Central Line Associated Bloodstream Infection (CLABSI) in Intensive Care Units (ICU)

During the study period, adult ICU associated with CLAB infection rates dropped from 1.1 per 1000 line-days in January 2009 to 0.5 per 1000 line-days in December 2012. The annual CLAB infection rate also dropped from 1.4 per 1000 line-days in 2008 to 0.30 per 1000 line-days in 2012 (absolute number of annual infections dropped from 125 cases in 2008 to 26 cases in 2012).


Staphylococcus Aureus Bloodstream (SAB) infections During the period 2009-2012, the annual rate of SAB infection rate dropped from 1.5 per 10,000 occupied bed days in 2009 to 1.0 per 10,000 occupied bed days in 2012. Overall SAB infections rates in NSW were consistently below the Council of Australian Governments (COAG) agreed benchmark of 2.0 per 10,000 occupied bed days.

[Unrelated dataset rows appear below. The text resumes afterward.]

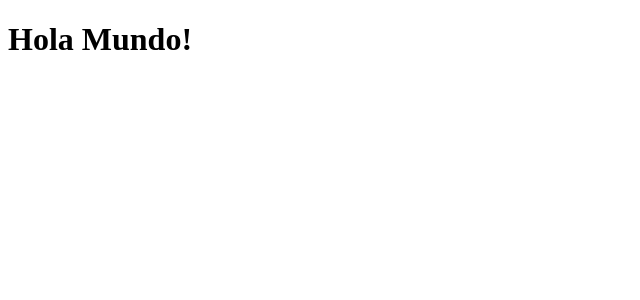
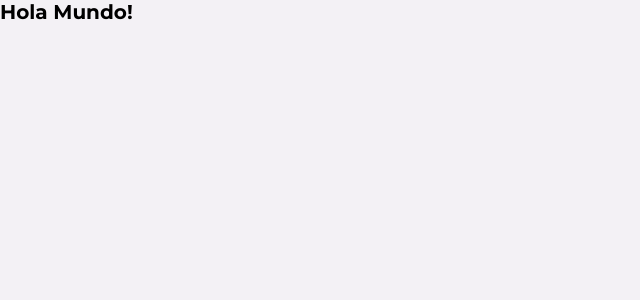
Before and after one commit to mxrold/kirapp, a React app: page / in a window 1280 px wide. Shown: the top 300 px of the page, without its empty margins (0-640 px from the left). Built offline with nearby package versions, Linux system fonts and the light colour scheme.

Commit message:
:lipstick: [Add] Styled-components. Global styles and colors created.

```diff
--- a/package.json
+++ b/package.json
@@ -32,6 +32,7 @@
   },
   "dependencies": {
     "react": "^17.0.2",
-    "react-dom": "^17.0.2"
+    "react-dom": "^17.0.2",
+    "styled-components": "^5.3.1"
   }
 }
--- a/public/index.html
+++ b/public/index.html
@@ -4,6 +4,9 @@
   <meta charset="UTF-8">
   <meta http-equiv="X-UA-Compatible" content="IE=edge">
   <meta name="viewport" content="width=device-width, initial-scale=1.0">
+  <link rel="preconnect" href="https://fonts.googleapis.com">
+  <link rel="preconnect" href="https://fonts.gstatic.com" crossorigin>
+  <link href="https://fonts.googleapis.com/css2?family=Montserrat:wght@400;500;700&display=swap" rel="stylesheet">
   <title>Document</title>
 </head>
 <body>
--- a/src/App.js
+++ b/src/App.js
@@ -1,3 +1,8 @@
+import { GlobalStyles } from "./styles/GlobalStyles"
+
 export const App = () => (
-  <h1>Hola Mundo!</h1>
+  <>
+    <GlobalStyles />
+    <h1>Hola Mundo!</h1>
+  </>
 )
--- /dev/null
+++ b/src/styles/Colors.js
@@ -0,0 +1,7 @@
+export const Colors = {
+  lightGray: '#F3F1F5',
+  darkGray: '#7F7C82',
+  lightPurple: '#F0D9FF',
+  mediumPurple: '#BFA2DB',
+  darkPurple: '#764C9F'
+}
--- /dev/null
+++ b/src/styles/GlobalStyles.js
@@ -0,0 +1,19 @@
+import { createGlobalStyle } from 'styled-components'
+import { Colors } from './Colors'
+
+export const GlobalStyles = createGlobalStyle`
+  * {
+    box-sizing: border-box;
+    margin: 0;
+    padding: 0;
+  }
+
+  html {
+    font-size: 62.5%;
+    font-family: 'Montserrat', sans-serif;
+  }
+
+  body {
+    background-color: ${Colors.lightGray};
+  }
+`
```
Also changed, not shown: 1 other file (tests, documents, lock files or other folders).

Methicillin-Resistant Staphylococcus Aureus (MRSA) infections The rate of MRSA infection in NSW has declined from 0.56 per 10,000 occupied bed days in 2009 to 0.30 per 10,000 occupied bed days in 2012, the rates fluctuated by months.


Methicillin-Sensitive Staphylococcus Aureus (MSSA) infections The rate of MSSA infection in NSW has declined from 0.92 per 10,000 occupied bed days in 2009 to 0.71 per 10,000 occupied bed days in 2012, MSSA caused more than 60 per cent of SAB infection episodes.


Patient Based Care The overall participation rate on the number of nominated strategies within the Challenge that local health districts (LHDs) are working on is high. Up to June 2013, 13 (out of 15) NSW LHDs, and 2 (out of 3) speciality networks have formally signed up to The Patient Based Care Challenge and have identified key areas of focus for 2013/14.


Falls-related hospitalisations In NSW, falls-related hospitalisations for those aged over 65 increased from 5,409 per 100,000 population in 2009 to 6,038 in 2011. The rate of falls-related hospitalisations for females was higher than males and the rates varied across NSW local health districts.